The 68-year-old Anderson, who is part-owner of Peninsula Ford, hooked what is officially a 97 1/4-pounder, but many envious anglers realized the monster might have topped the elusive 100-pound mark when it was fresh out of the water.
News of the catch traveled faster than Anderson, and by the time he got to Echo Lake Lockers Friday afternoon to weigh the fish he had a crowd of over 20 admirers and half the media in Alaska on his tail. In between answering phone calls from radio stations and newspapers, and posing for pictures, Anderson said, "All this for a fish. Can you believe it?"
All that for a fish 58 1/4-inches long, 37 1/4-inches around.
Anderson hooked the whopper near Honeymoon Cove and fought it one-half mile up to The Pillars and back.
"It kept going upstream. We'd go up after him, then he'd go up some more," said Anderson's fishing partner, Bud Lofstedt, who maneuvered the boat.
"I don't know how long we chased him. I thought we were going to lose him, so we just kept working him," Anderson said. "I knew it was a big one when we couldn't fit it into the net."
Over the weekend, congratulatory and envious fishermen surrounded Anderson.
"He's a lucky, lucky guy," said Bob Penney of Anchorage, president of the Kenai River Sportfishing Association. "And what a wonderful boast for the state. But that poor river will be full of people now."
The Kenai River is already the single most popular stream in the state, primarily because of the king salmon that return every summer. Anderson's catch and the national publicity that's likely to ensue will add to the number of salmon seekers.
Ironically, many local anlers figured it was too early to be out looking for kings; the water in the river is low, making boating tough. And the early run of kings, the ones that come home to spawn in late May and June, are generally considered to be the smaller cousins to the late run in July.
But Anderson's catch was a monster, a "big hog" by any measure. Alaska Department of Fish and Game biologist Dave Nelson said certified scales showed the salmon to be 97 pounds, 4 ounces.
Anderson has lived in Soldotna 18 years. He lured the fish at about 6:30 a.m. near Honeymoon Cove at Mile 13 of the river with salmon eggs on the end of his Spin-N-Glo.
Anderson battled the king 45 minutes before the fight was over. "I had the thing in the net three times and I couldn't handle it," Lofstedt said. The two men finally had to beach the fish to capture it.
"I was shocked. I was amazed. I've been fishing the Kenai for 16 years," Anderson said. "The largest fish I caught was 63 pounds. My wife caught one 85-pounder and I could never beat her."
Anderson's catch is more than four pounds heavier than the current world record for king salmon caught by hook and line.

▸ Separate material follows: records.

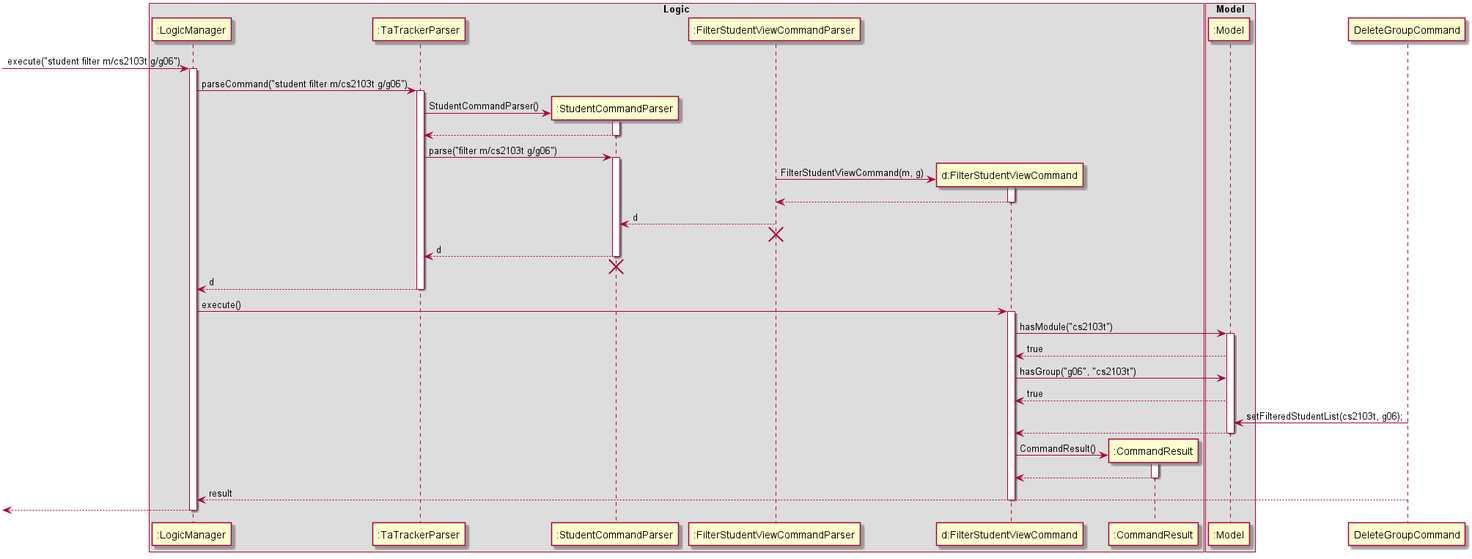
nus-cs2103-AY1920S2/addressbook-level3 keeps this PlantUML diagram as docs/images/FilterStudentSequenceDiagram.png. Above is the earlier version.
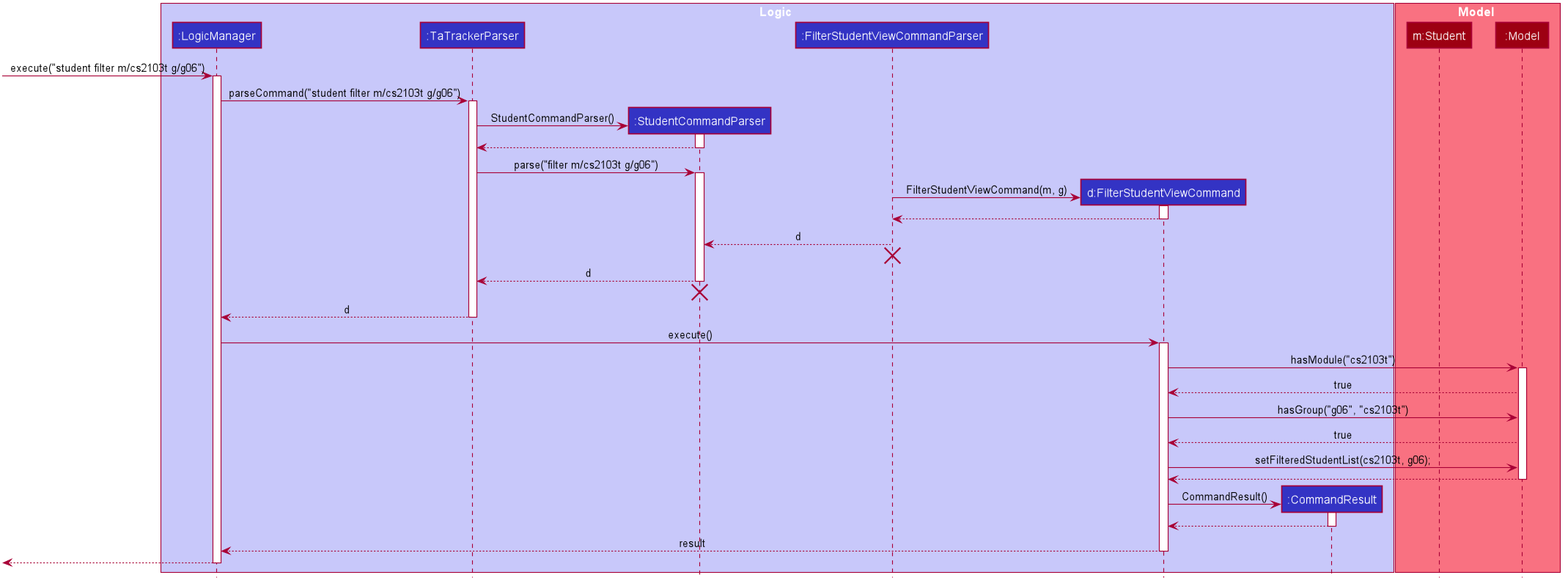
The same file after the commit.

Commit message:
standardise sequence diagrams colour

What changed in the source:
```diff
@@ -1,16 +1,64 @@
 @startuml
 
-box Logic
-participant ":LogicManager" as LogicManager
-participant ":TaTrackerParser" as TaTrackerParser
-participant ":StudentCommandParser" as StudentCommandParser
-participant ":FilterStudentViewCommandParser" as FilterStudentViewCommandParser
-participant "d:FilterStudentViewCommand" as FilterStudentViewCommand
-participant ":CommandResult" as CommandResult
+
+
+
+
+
+
+
+skinparam BackgroundColor #FFFFFFF
+
+skinparam Shadowing false
+
+skinparam Class {
+    FontColor #FFFFFF
+    BorderThickness 1
+    BorderColor #FFFFFF
+    StereotypeFontColor #FFFFFF
+    FontName Arial
+}
+
+skinparam Actor {
+    BorderColor #000000
+    Color #000000
+    FontName Arial
+}
+
+skinparam Sequence {
+    MessageAlign center
+    BoxFontSize 15
+    BoxPadding 0
+    BoxFontColor #FFFFFF
+    FontName Arial
+}
+
+skinparam Participant {
+    FontColor #FFFFFFF
+    Padding 20
+}
+
+skinparam MinClassWidth 50
+skinparam ParticipantPadding 10
+skinparam Shadowing false
+skinparam DefaultTextAlignment center
+skinparam packageStyle Rectangle
+
+hide footbox
+hide members
+hide circle
+box Logic #C8C8FA
+participant ":LogicManager" as LogicManager #3333C4
+participant ":TaTrackerParser" as TaTrackerParser #3333C4
+participant ":StudentCommandParser" as StudentCommandParser #3333C4
+participant ":FilterStudentViewCommandParser" as FilterStudentViewCommandParser #3333C4
+participant "d:FilterStudentViewCommand" as FilterStudentViewCommand #3333C4
+participant ":CommandResult" as CommandResult #3333C4
 end box
 
-box Model
-participant ":Model" as Model
+box Model #F97181
+participant "m:Student" as Student #9D0012
+participant ":Model" as Model #9D0012
 end box
 
 [-> LogicManager : execute("student filter m/cs2103t g/g06")
@@ -58,7 +106,7 @@
 FilterStudentViewCommand -> Model : hasGroup("g06", "cs2103t")
 Model --> FilterStudentViewCommand : true
 
-DeleteGroupCommand -> Model : setFilteredStudentList(cs2103t, g06);
+FilterStudentViewCommand -> Model : setFilteredStudentList(cs2103t, g06);
 Model --> FilterStudentViewCommand
 deactivate Model
 
@@ -68,7 +116,7 @@
 CommandResult --> FilterStudentViewCommand
 deactivate CommandResult
 
-DeleteGroupCommand --> LogicManager : result
+FilterStudentViewCommand --> LogicManager : result
 deactivate FilterStudentViewCommand
 
 [<--LogicManager
```
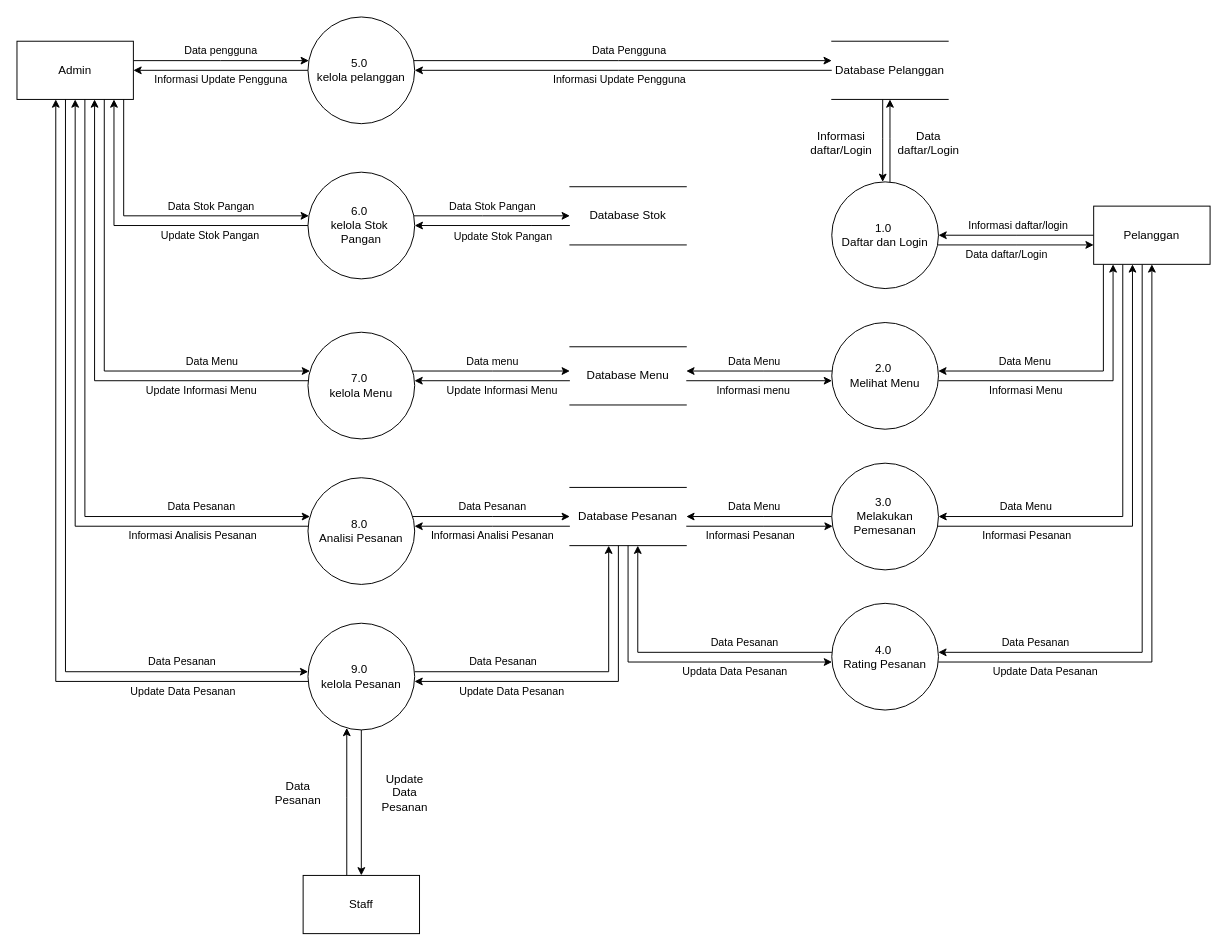
The draw.io diagram page "Halaman-2" (2 of 2) of UAS RKDS.drawio in ubptr/porject-01, before the edit. Source tidied: cells renumbered, new cells numbered last; positions are measured from the earlier drawing's top-left corner, leaving out a move shared by most shapes. Both pictures are drawn from the tidied source at 97%, with x=0, y=0 at pixel (16, 16).
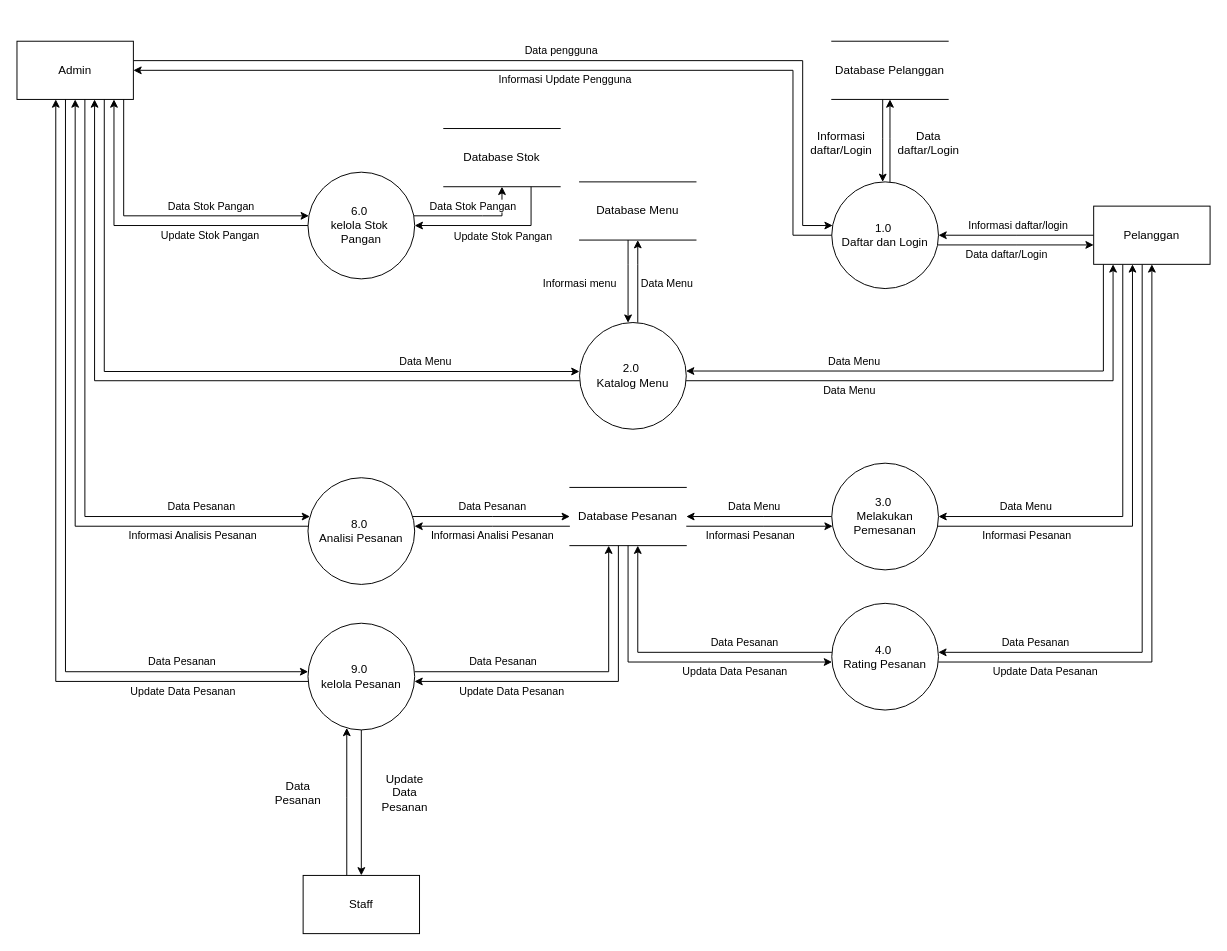
After the change.

Unchanged cells that the change refers to:
```xml
<mxCell id="6" value="Pelanggan" style="rounded=0;whiteSpace=wrap;html=1;" parent="1" vertex="1">
  <mxGeometry x="1110" y="195" width="120" height="60" as="geometry" />
</mxCell>
<mxCell id="8" value="Admin" style="rounded=0;whiteSpace=wrap;html=1;" parent="1" vertex="1">
  <mxGeometry y="25" width="120" height="60" as="geometry" />
</mxCell>
<mxCell id="13" value="1.0&amp;nbsp;&lt;div&gt;Daftar dan Login&lt;/div&gt;" style="ellipse;whiteSpace=wrap;html=1;" parent="1" vertex="1">
  <mxGeometry x="840" y="170" width="110" height="110" as="geometry" />
</mxCell>
<mxCell id="16" value="Database Pelanggan" style="shape=partialRectangle;whiteSpace=wrap;html=1;left=0;right=0;fillColor=none;" parent="1" vertex="1">
  <mxGeometry x="840" y="25" width="120" height="60" as="geometry" />
</mxCell>
```

What changed in the source:
```diff
@@
-    <mxCell id="7" value="Data pengguna" style="edgeStyle=orthogonalEdgeStyle;rounded=0;jettySize=auto;html=1;" parent="1" edge="1" source="8" target="37">
+    <mxCell id="7" value="Data pengguna" style="edgeStyle=orthogonalEdgeStyle;rounded=0;jettySize=auto;html=1;" parent="1" edge="1" source="8" target="13">
       <mxGeometry x="-0.01" y="10" relative="1" as="geometry">
         <Array as="points">
-          <mxPoint x="210" y="45" />
-          <mxPoint x="210" y="45" />
+          <mxPoint x="810" y="45" />
+          <mxPoint x="810" y="215" />
         </Array>
       </mxGeometry>
     </mxCell>
@@
-    <mxCell id="15" value="Informasi Update Pengguna" style="edgeStyle=orthogonalEdgeStyle;rounded=0;jettySize=auto;html=1;" parent="1" edge="1" source="16" target="37">
-      <mxGeometry x="0.02" y="10" relative="1" as="geometry">
-        <Array as="points">
-          <mxPoint x="620" y="55" />
-          <mxPoint x="620" y="55" />
-        </Array>
-      </mxGeometry>
-    </mxCell>
@@
     <mxCell id="17" value="Informasi menu" style="edgeStyle=orthogonalEdgeStyle;rounded=0;jettySize=auto;html=1;" parent="1" edge="1" source="19" target="26">
-      <mxGeometry x="-0.08" y="-10" relative="1" as="geometry">
+      <mxGeometry x="0.06" y="-50" relative="1" as="geometry">
         <Array as="points">
-          <mxPoint x="770" y="375" />
-          <mxPoint x="770" y="375" />
+          <mxPoint x="630" y="255" />
+          <mxPoint x="630" y="255" />
         </Array>
       </mxGeometry>
     </mxCell>
-    <mxCell id="18" value="Update Informasi Menu" style="edgeStyle=orthogonalEdgeStyle;rounded=0;jettySize=auto;html=1;" parent="1" edge="1" source="19" target="34">
-      <mxGeometry x="-0.13" y="10" relative="1" as="geometry">
-        <Array as="points">
-          <mxPoint x="490" y="375" />
-          <mxPoint x="490" y="375" />
-        </Array>
-      </mxGeometry>
-    </mxCell>
     <mxCell id="19" value="Database Menu" style="shape=partialRectangle;whiteSpace=wrap;html=1;left=0;right=0;fillColor=none;" parent="1" vertex="1">
-      <mxGeometry x="570" y="340" width="120" height="60" as="geometry" />
+      <mxGeometry x="580" y="170" width="120" height="60" as="geometry" />
     </mxCell>
     <mxCell id="20" value="Database Stok" style="shape=partialRectangle;whiteSpace=wrap;html=1;left=0;right=0;fillColor=none;" parent="1" vertex="1">
-      <mxGeometry x="570" y="175" width="120" height="60" as="geometry" />
+      <mxGeometry x="440" y="115" width="120" height="60" as="geometry" />
     </mxCell>
@@
-    <mxCell id="24" value="Informasi Menu" style="edgeStyle=orthogonalEdgeStyle;rounded=0;jettySize=auto;html=1;" parent="1" edge="1" source="26" target="6">
+    <mxCell id="24" value="Data Menu" style="edgeStyle=orthogonalEdgeStyle;rounded=0;jettySize=auto;html=1;" parent="1" edge="1" source="26" target="6">
       <mxGeometry x="-0.4" y="-10" relative="1" as="geometry">
         <Array as="points">
           <mxPoint x="1130" y="375" />
         </Array>
       </mxGeometry>
     </mxCell>
     <mxCell id="25" value="Data Menu" style="edgeStyle=orthogonalEdgeStyle;rounded=0;jettySize=auto;html=1;" parent="1" edge="1" source="26" target="19">
-      <mxGeometry x="0.07" y="-10" relative="1" as="geometry">
+      <mxGeometry x="-0.06" y="-30" relative="1" as="geometry">
         <Array as="points">
-          <mxPoint x="770" y="365" />
-          <mxPoint x="770" y="365" />
+          <mxPoint x="640" y="255" />
+          <mxPoint x="640" y="255" />
         </Array>
       </mxGeometry>
     </mxCell>
-    <mxCell id="26" value="2.0&amp;nbsp;&lt;div&gt;Melihat Menu&lt;/div&gt;" style="ellipse;whiteSpace=wrap;html=1;" parent="1" vertex="1">
-      <mxGeometry x="840" y="315" width="110" height="110" as="geometry" />
+    <mxCell id="26" value="2.0&amp;nbsp;&lt;div&gt;Katalog Menu&lt;/div&gt;" style="ellipse;whiteSpace=wrap;html=1;" parent="1" vertex="1">
+      <mxGeometry x="580" y="315" width="110" height="110" as="geometry" />
     </mxCell>
@@
-    <mxCell id="34" value="7.0&amp;nbsp;&lt;div&gt;kelola Menu&lt;/div&gt;" style="ellipse;whiteSpace=wrap;html=1;" parent="1" vertex="1">
-      <mxGeometry x="300" y="325" width="110" height="110" as="geometry" />
-    </mxCell>
-    <mxCell id="35" value="Data Pengguna" style="edgeStyle=orthogonalEdgeStyle;rounded=0;jettySize=auto;html=1;" parent="1" edge="1" source="37" target="16">
-      <mxGeometry x="0.03" y="10" relative="1" as="geometry">
-        <Array as="points">
-          <mxPoint x="620" y="45" />
-          <mxPoint x="620" y="45" />
-        </Array>
-      </mxGeometry>
-    </mxCell>
-    <mxCell id="36" value="Informasi Update Pengguna" style="edgeStyle=orthogonalEdgeStyle;rounded=0;jettySize=auto;html=1;" parent="1" edge="1" source="37" target="8">
-      <mxGeometry y="10" relative="1" as="geometry" />
+    <mxCell id="36" value="Informasi Update Pengguna" style="edgeStyle=orthogonalEdgeStyle;rounded=0;jettySize=auto;html=1;" parent="1" edge="1" source="13" target="8">
+      <mxGeometry y="10" relative="1" as="geometry">
+        <Array as="points">
+          <mxPoint x="800" y="225" />
+          <mxPoint x="800" y="55" />
+        </Array>
+      </mxGeometry>
     </mxCell>
-    <mxCell id="37" value="5.0&amp;nbsp;&lt;div&gt;kelola pelanggan&lt;/div&gt;" style="ellipse;whiteSpace=wrap;html=1;" parent="1" vertex="1">
-      <mxGeometry x="300" width="110" height="110" as="geometry" />
-    </mxCell>
-    <mxCell id="38" value="Data Menu" style="edgeStyle=orthogonalEdgeStyle;rounded=0;jettySize=auto;html=1;" parent="1" edge="1" source="8" target="34">
+    <mxCell id="38" value="Data Menu" style="edgeStyle=orthogonalEdgeStyle;rounded=0;jettySize=auto;html=1;entryX=-0.001;entryY=0.459;entryDx=0;entryDy=0;entryPerimeter=0;" parent="1" edge="1" source="8" target="26">
       <mxGeometry x="0.59" y="10" relative="1" as="geometry">
         <Array as="points">
-          <mxPoint x="90" y="365" />
+          <mxPoint x="90" y="366" />
         </Array>
       </mxGeometry>
     </mxCell>
-    <mxCell id="39" value="Update Informasi Menu" style="edgeStyle=orthogonalEdgeStyle;rounded=0;jettySize=auto;html=1;" parent="1" edge="1" source="34" target="8">
+    <mxCell id="39" style="edgeStyle=orthogonalEdgeStyle;rounded=0;jettySize=auto;html=1;" parent="1" edge="1" source="26" target="8">
       <mxGeometry x="-0.57" y="10" relative="1" as="geometry">
         <Array as="points">
           <mxPoint x="80" y="375" />
         </Array>
       </mxGeometry>
     </mxCell>
-    <mxCell id="40" value="Data menu" style="edgeStyle=orthogonalEdgeStyle;rounded=0;jettySize=auto;html=1;" parent="1" edge="1" source="34" target="19">
-      <mxGeometry x="0.01" y="10" relative="1" as="geometry">
-        <Array as="points">
-          <mxPoint x="490" y="365" />
-          <mxPoint x="490" y="365" />
-        </Array>
-      </mxGeometry>
-    </mxCell>
```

A 93-pound king was caught in June 1977 in southeast Alaska by Howard Rider of Juneau, fish and game officials said.
To count as an official world record catch, Anderson's catch still must be registered on three certified scales, his line must be tested, and affidavits must be signed by him and a witness.
The biggest recorded king salmon caught by any means in Alaska was a 126-pound fish caught in a trap near Petersburg in 1949.